The exhibition Bead Art from Africa – Mottas Collection  showed at the Museum Rietberg Zürich in Switzerland from 7th June to 21st Oct 2018. Whether in the shape of fine ornaments, impressive masks, or royal stools – bead art from southern, eastern and western Africa is admired for the delicacy of its workmanship and the diversity of styles. The exhibition explored the aesthetics and meanings of beadwork – whether extravagant pieces of jewellery, imposing masks or royal stools. Glass beads never merely served decorative or ornamental purposes; the colours and designs also convey intricate messages about age, gender, and identity of the persons wearing the pieces.

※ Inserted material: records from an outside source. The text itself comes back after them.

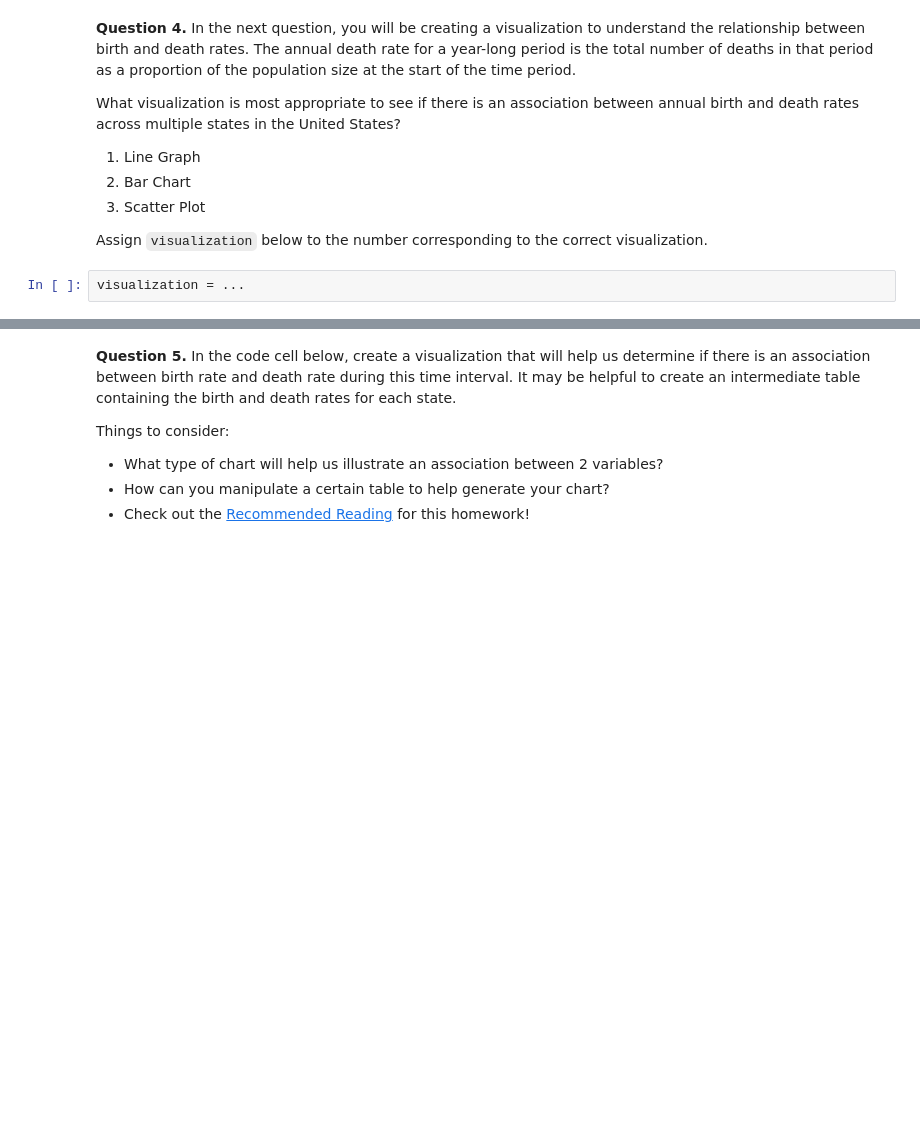
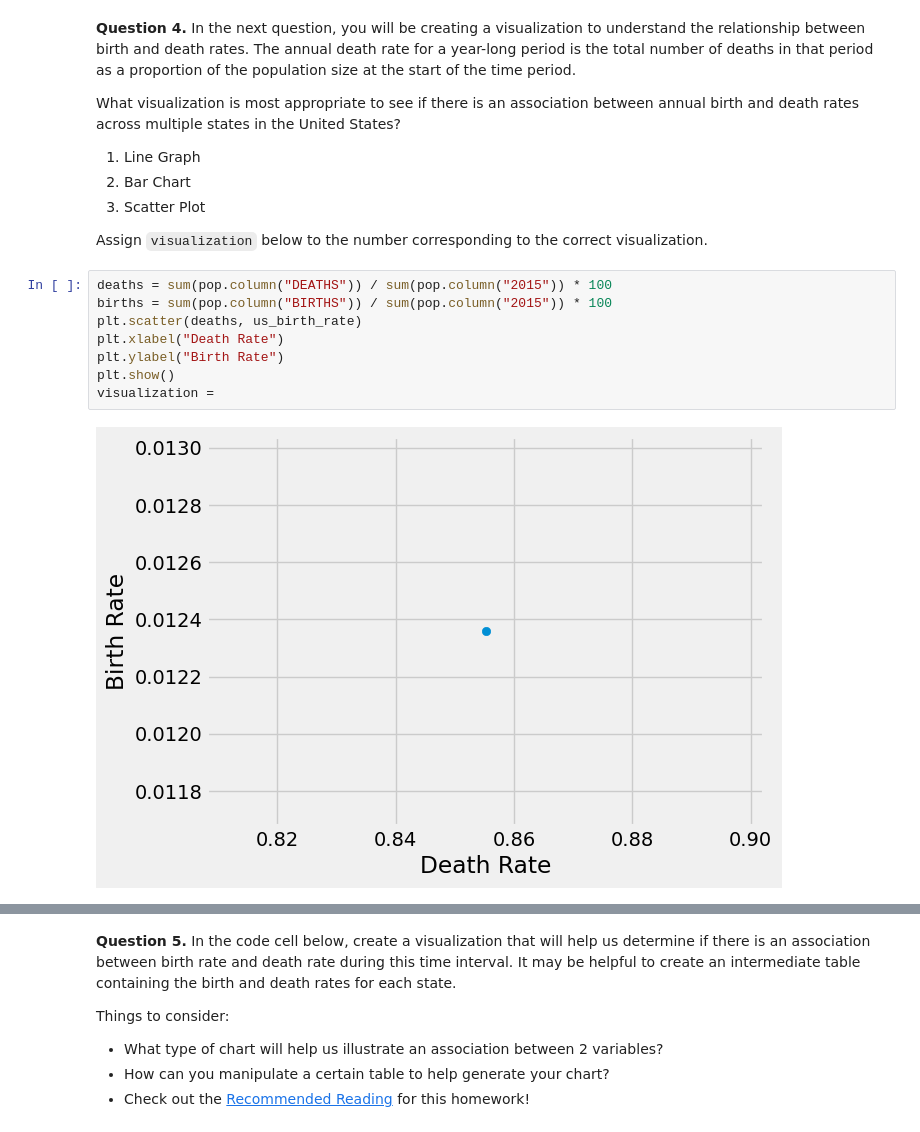
Before and after one commit to ttlarson13/Data-Analytics-Fall-25, a Jupyter notebook: hw03/hw03.ipynb, the cells around one changed output, grey strips where cells are left out. Saved outputs shown, nothing was run; the diff lists cells and outputs as text; blank space fills up the shorter version.

```diff
--- a/hw03/hw03.ipynb
+++ b/hw03/hw03.ipynb
@@ -269,7 +275,15 @@ What visualization is most appropriate to see if there is an association between
 3. Scatter Plot
 
 Assign `visualization` below to the number corresponding to the correct visualization.
-# %%
-visualization = ...
+# %%
+deaths = sum(pop.column("DEATHS")) / sum(pop.column("2015")) * 100
+births = sum(pop.column("BIRTHS")) / sum(pop.column("2015")) * 100
+plt.scatter(deaths, us_birth_rate)
+plt.xlabel("Death Rate")
+plt.ylabel("Birth Rate")
+plt.show()
+visualization =
+# %% [output]
+[figure, added]
 # %%
 grader.check("q2_4")
```
Also changed, not shown: parts of 5 cells of this notebook, 1 other file.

With “Bead Art from Africa” the Rietberg Museum presents an exhibition on the aesthetics and significance of pearl art, which for the first time focuses on women as artists. Long unrecognised by art history, women as creators of pearl works play a important role in African art. The pearl art created by women from South and East Africa has the rank of figurative art in West Africa. The view on design and technique to reveals the high level of craftsmanship and creativity in the production of the filigree structures.

As part of the exhibition, we were honoured to be invited to create a fashion installation and speak at the event for the Long Night of Museums. Fashion Africa Now’s founder, Beatrace Angut Oola, curated the installation and selected designers from Uganda, Cameroon, South Africa, Nigeria and Ghana to be part of the installation.

Over the course of the last years, major African cities have witnessed the growth of a vibrant fashion scene. Labels such as Duro Olowu, Black Coffee, Maki Oh or MaXhosa by Laduma are internationally successful and praised for their creativity. In the talk in connection with the exhibition Bead Art from Africa, we were able to discuss – The Future of Fashion with the designer Laduma Ngxokolo (MaXhosa by Laduma) and Silvia Binggeli, editor-in-chief of the magazine Annabelle. Big thank you to Dr. Michaela Oberhofer and Daniela Müller from Museum Rietberg Zürich and Ola Shobowale.